When a thief targets a house, one of the most obvious areas that they’ll search for a weakness is in the doors. You may merely upgrade the locks however there are extra things that you will do even on a budget that can reinforce your doors for higher security.
Criminals now no longer spend the time that they perhaps once did in order to choose the lock and gain a quiet entry. Now, they’ll merely kick the door in if need be and not care regarding the noise that they make. During this guide we will be looking at some alterations that you will build to strengthen your home.
Deadbolt strike plate
This is the piece of metal wherever the deadbolt latch secures in to the door frame. These aren’t usually very robust at all and are sometimes only ever any good for holding the door closed. It’d not take a really strong kick to get through this alone during a forced entry. The strike plate should be replaced for a stronger box strike model with longer screws and a full metal enclosure.

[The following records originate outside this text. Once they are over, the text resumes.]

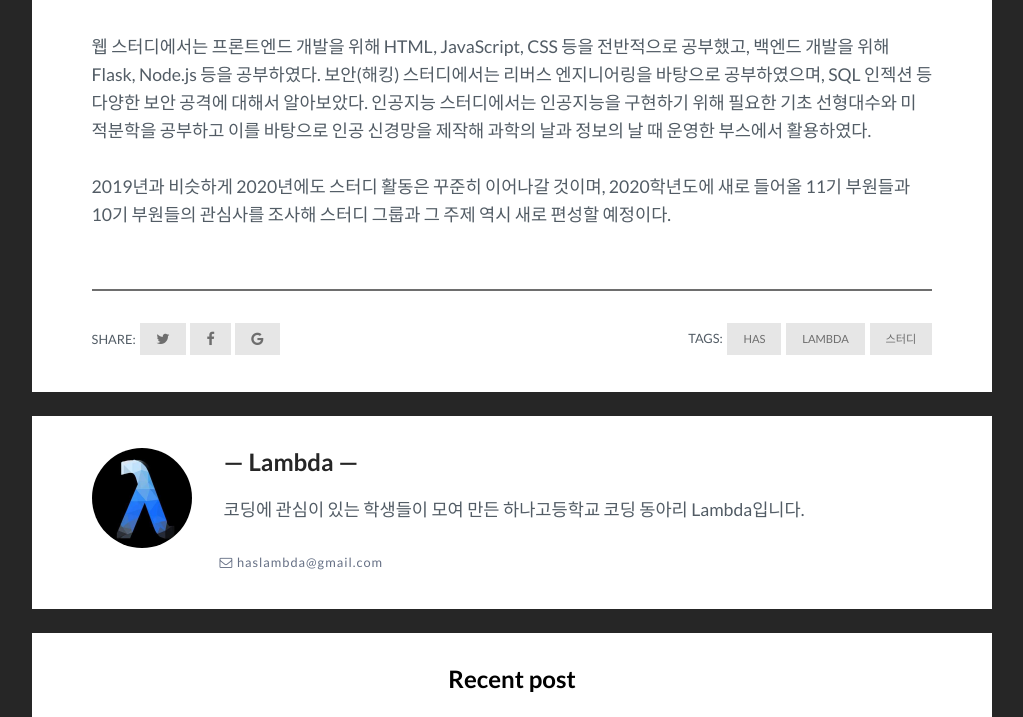
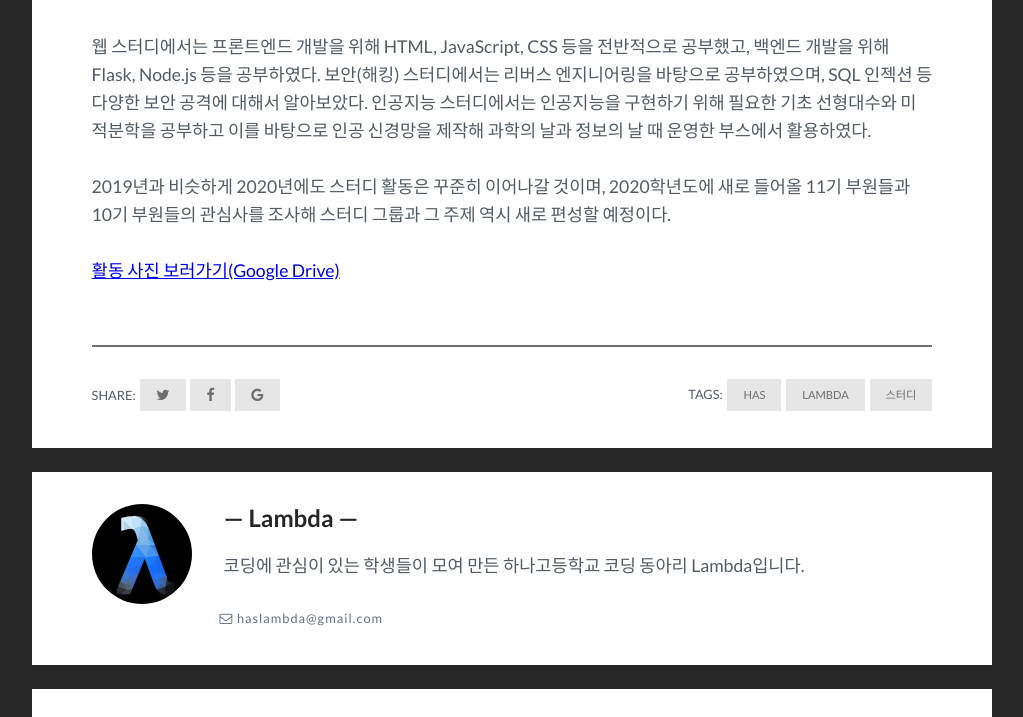
Before and after one commit to haslambda/blog, a Jekyll site: the page built from _posts/2020-02-05-2019-LAMBDA-스터디-진행.md, in a window 1280 px wide and 900 px high, scrolled down 812 px, cut to the strip 0-717 px from the top of the window. Shown: the whole strip, without its empty margins (128-1151 px from the left). Built offline with Jekyll 4.4.1, drawn with Linux system fonts in a browser that asks for light colours; comment, search, counter and statistics services are not loaded.

Commit message:
Update 2020-02-05-2019-LAMBDA-스터디-진행.md

```diff
--- a/_posts/2020-02-05-2019-LAMBDA-스터디-진행.md
+++ b/_posts/2020-02-05-2019-LAMBDA-스터디-진행.md
@@ -12,3 +12,5 @@ comments: true
   웹 스터디에서는 프론트엔드 개발을 위해 HTML, JavaScript, CSS 등을 전반적으로 공부했고, 백엔드 개발을 위해 Flask, Node.js 등을 공부하였다. 보안(해킹) 스터디에서는 리버스 엔지니어링을 바탕으로 공부하였으며, SQL 인젝션 등 다양한 보안 공격에 대해서 알아보았다. 인공지능 스터디에서는 인공지능을 구현하기 위해 필요한 기초 선형대수와 미적분학을 공부하고 이를 바탕으로 인공 신경망을 제작해 과학의 날과 정보의 날 때 운영한 부스에서 활용하였다.
 
   2019년과 비슷하게 2020년에도 스터디 활동은 꾸준히 이어나갈 것이며, 2020학년도에 새로 들어올 11기 부원들과 10기 부원들의 관심사를 조사해 스터디 그룹과 그 주제 역시 새로 편성할 예정이다.
+
+  [활동 사진 보러가기(Google Drive)](https://drive.google.com/open?id=15goOhRSrNLG2fGgJxR3EtiaxRG4WdpZ0)
```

By replacing your strike plate you’re adding security however that alone won’t stop a determined thief as the strike plate is sometimes only attached to wood that’s around an inch thick. It should take a lot of effort but the door can still be kicked in.
This is where a door reinforcement kit comes in to play to allow the door to resist forceful entry. I like to recommend looking in to purchasing a Door Devil or a Strike Master II that adds a layer of steel to prevent the frames from splitting.

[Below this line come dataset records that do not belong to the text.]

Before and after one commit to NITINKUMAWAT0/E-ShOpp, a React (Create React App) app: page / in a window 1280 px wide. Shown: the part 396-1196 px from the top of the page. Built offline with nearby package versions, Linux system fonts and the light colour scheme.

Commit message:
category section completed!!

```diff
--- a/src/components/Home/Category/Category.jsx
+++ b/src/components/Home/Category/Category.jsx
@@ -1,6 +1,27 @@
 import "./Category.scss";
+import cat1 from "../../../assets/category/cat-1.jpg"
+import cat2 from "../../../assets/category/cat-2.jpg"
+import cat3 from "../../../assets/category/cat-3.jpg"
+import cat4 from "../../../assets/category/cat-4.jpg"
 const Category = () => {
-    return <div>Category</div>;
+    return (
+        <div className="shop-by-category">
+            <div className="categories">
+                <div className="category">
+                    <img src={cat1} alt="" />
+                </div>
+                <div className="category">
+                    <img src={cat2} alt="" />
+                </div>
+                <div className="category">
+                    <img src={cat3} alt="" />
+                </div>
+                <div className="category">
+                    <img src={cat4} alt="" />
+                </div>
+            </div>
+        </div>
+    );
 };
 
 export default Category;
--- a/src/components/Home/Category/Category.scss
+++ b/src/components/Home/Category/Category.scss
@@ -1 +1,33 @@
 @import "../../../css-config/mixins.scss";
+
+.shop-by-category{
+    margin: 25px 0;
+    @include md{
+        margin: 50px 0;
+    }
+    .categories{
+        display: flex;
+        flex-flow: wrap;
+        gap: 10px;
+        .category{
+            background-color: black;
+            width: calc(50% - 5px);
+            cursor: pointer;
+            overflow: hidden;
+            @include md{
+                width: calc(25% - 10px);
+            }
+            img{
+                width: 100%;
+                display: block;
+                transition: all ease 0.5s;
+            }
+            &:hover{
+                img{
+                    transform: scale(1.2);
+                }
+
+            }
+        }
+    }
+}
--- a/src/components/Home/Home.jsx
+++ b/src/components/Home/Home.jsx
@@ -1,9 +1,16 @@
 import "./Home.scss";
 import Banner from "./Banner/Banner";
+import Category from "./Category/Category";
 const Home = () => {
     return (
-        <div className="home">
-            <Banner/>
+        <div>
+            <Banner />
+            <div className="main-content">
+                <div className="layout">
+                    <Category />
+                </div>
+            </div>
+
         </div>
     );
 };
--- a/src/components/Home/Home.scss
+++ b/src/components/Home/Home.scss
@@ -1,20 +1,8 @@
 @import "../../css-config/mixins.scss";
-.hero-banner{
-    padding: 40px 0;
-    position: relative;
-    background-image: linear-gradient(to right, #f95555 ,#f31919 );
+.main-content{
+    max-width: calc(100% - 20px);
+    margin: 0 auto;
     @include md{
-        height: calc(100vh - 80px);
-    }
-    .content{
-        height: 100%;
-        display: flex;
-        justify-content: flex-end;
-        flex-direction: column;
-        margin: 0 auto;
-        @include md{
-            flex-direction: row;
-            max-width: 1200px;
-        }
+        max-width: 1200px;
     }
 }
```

Replace the Doors
Now i would like to talk regarding the doors themselves. If your entry doors ar hollow core they need to get replaced as soon as possible with either solid wood doors or metal doors. These do come at an expense but are a lot stronger than hollow core models. For the most effective protection, look for models that are hurricane-rated.

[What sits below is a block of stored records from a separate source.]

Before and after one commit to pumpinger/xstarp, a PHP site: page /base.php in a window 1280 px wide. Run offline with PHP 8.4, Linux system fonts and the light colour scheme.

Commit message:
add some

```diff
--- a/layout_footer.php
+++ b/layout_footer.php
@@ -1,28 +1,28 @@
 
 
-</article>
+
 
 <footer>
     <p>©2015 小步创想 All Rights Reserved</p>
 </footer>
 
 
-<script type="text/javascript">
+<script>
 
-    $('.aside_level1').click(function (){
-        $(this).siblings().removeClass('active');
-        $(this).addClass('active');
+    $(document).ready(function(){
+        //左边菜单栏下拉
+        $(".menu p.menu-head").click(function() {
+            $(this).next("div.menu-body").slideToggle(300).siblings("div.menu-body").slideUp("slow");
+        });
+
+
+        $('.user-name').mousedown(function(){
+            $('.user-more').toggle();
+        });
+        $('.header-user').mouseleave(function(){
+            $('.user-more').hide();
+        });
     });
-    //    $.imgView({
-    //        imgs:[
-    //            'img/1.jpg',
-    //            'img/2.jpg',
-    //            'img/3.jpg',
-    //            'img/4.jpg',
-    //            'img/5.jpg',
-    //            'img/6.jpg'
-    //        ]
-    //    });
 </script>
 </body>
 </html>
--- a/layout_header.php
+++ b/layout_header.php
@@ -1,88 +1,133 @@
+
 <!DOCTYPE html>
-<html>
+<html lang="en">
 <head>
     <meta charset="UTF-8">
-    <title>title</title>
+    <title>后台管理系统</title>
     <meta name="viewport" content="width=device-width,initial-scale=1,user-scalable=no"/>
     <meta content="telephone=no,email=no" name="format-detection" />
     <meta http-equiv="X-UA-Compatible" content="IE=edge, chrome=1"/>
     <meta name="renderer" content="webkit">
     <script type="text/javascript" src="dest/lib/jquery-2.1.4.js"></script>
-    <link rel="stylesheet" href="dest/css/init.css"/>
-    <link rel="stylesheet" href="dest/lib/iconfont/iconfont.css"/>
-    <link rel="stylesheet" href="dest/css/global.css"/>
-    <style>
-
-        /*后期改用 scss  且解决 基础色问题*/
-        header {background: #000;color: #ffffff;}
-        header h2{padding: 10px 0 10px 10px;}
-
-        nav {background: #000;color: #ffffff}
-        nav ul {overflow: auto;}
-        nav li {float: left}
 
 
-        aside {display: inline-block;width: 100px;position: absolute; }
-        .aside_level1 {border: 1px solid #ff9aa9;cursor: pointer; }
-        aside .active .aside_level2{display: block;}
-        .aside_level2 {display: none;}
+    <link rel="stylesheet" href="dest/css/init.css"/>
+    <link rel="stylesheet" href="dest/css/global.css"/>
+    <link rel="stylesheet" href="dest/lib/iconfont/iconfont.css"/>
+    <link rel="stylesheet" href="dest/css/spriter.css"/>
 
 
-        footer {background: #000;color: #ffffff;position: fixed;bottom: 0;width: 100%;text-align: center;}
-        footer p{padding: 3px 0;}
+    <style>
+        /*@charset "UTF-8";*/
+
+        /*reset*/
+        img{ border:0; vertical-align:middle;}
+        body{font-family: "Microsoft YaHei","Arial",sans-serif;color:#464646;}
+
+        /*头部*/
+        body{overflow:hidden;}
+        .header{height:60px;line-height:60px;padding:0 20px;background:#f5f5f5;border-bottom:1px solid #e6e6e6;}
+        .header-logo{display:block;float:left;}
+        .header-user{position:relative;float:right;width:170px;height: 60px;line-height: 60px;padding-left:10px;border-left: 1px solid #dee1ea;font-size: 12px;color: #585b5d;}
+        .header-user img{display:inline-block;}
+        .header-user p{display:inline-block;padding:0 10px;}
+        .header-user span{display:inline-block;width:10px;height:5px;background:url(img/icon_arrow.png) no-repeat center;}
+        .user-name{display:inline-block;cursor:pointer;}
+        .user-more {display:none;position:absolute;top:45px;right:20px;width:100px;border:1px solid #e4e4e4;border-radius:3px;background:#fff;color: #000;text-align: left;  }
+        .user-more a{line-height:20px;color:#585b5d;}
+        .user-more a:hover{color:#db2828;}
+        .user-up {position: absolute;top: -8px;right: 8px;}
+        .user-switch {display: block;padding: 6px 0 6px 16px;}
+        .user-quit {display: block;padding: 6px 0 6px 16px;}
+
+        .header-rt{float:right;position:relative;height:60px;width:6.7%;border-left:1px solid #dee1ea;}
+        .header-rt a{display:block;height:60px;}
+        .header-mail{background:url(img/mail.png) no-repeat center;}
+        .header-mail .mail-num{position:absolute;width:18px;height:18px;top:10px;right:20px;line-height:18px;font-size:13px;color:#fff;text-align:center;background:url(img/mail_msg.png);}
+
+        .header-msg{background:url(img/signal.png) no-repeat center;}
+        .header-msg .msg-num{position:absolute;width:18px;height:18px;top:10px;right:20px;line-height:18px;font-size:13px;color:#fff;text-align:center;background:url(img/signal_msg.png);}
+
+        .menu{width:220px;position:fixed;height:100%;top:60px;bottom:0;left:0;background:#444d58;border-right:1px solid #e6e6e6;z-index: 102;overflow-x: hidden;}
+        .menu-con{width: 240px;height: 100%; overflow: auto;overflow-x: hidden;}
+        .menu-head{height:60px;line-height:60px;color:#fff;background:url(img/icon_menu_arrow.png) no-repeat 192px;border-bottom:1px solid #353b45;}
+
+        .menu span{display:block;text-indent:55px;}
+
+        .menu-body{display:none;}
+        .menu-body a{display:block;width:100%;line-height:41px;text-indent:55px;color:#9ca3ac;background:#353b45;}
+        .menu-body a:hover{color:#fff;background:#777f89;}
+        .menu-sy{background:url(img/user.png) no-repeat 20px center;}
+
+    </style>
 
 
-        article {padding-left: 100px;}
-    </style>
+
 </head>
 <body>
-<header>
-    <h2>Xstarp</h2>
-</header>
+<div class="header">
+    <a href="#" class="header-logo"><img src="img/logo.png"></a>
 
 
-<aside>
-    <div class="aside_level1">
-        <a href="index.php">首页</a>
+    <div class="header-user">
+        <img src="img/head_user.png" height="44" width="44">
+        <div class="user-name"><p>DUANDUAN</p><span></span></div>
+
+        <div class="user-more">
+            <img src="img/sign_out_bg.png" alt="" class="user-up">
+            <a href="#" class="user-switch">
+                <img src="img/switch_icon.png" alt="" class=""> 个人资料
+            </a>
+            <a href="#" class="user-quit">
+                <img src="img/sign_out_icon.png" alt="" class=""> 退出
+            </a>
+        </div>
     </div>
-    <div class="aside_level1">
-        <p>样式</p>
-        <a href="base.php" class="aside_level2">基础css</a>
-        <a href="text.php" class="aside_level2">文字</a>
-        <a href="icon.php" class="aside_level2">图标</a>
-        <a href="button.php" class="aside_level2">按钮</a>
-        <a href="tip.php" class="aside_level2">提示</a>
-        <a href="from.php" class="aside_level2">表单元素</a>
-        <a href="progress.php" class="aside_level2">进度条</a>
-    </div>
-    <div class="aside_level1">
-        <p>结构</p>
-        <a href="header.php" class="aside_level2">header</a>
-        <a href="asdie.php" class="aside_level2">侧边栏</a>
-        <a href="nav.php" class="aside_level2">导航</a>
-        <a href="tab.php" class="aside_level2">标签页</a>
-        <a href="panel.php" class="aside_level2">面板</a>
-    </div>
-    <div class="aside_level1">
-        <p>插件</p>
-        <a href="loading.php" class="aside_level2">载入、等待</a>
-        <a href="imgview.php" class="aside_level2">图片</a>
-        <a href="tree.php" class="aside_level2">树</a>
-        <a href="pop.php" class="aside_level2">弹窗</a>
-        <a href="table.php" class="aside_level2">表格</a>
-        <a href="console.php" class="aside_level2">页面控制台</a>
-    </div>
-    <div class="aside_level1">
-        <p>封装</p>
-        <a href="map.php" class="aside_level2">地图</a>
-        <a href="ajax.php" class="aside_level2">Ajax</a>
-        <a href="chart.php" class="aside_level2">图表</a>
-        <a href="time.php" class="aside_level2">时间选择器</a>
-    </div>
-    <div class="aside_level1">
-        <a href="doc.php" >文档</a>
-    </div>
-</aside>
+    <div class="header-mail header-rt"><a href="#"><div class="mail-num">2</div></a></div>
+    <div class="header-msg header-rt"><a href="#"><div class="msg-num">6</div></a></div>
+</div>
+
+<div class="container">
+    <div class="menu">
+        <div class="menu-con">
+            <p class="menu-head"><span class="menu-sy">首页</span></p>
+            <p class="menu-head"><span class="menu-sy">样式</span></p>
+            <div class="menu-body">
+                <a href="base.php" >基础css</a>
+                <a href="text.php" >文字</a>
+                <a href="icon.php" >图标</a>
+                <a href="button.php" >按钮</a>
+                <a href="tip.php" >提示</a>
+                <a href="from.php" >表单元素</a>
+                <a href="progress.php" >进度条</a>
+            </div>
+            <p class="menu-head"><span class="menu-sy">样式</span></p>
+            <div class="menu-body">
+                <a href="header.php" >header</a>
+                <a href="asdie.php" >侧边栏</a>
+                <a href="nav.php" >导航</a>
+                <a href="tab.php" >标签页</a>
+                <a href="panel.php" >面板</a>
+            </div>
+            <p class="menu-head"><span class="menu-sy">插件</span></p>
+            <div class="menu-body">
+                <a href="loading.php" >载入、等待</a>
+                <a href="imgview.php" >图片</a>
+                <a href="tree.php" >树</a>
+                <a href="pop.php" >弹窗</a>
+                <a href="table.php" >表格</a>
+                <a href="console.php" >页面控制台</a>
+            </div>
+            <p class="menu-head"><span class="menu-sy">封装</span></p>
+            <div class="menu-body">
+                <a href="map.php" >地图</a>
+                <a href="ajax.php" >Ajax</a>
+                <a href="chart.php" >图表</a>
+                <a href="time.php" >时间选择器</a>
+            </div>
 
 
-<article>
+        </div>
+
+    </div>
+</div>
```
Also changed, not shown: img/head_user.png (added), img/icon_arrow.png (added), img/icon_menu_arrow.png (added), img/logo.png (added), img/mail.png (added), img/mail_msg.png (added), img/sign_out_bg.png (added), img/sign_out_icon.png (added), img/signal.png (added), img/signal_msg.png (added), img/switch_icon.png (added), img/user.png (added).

If the hinges of your doors are exposed they need to be modified. If a door swings outwards when it’s opened, a thief will attack the weak points which are the hinges. You’ve got three choices in this case: setscrew in the hinge, fast-riveted pins, and safety studs. Whichever choice you select, the hinges will be protected from an intruder.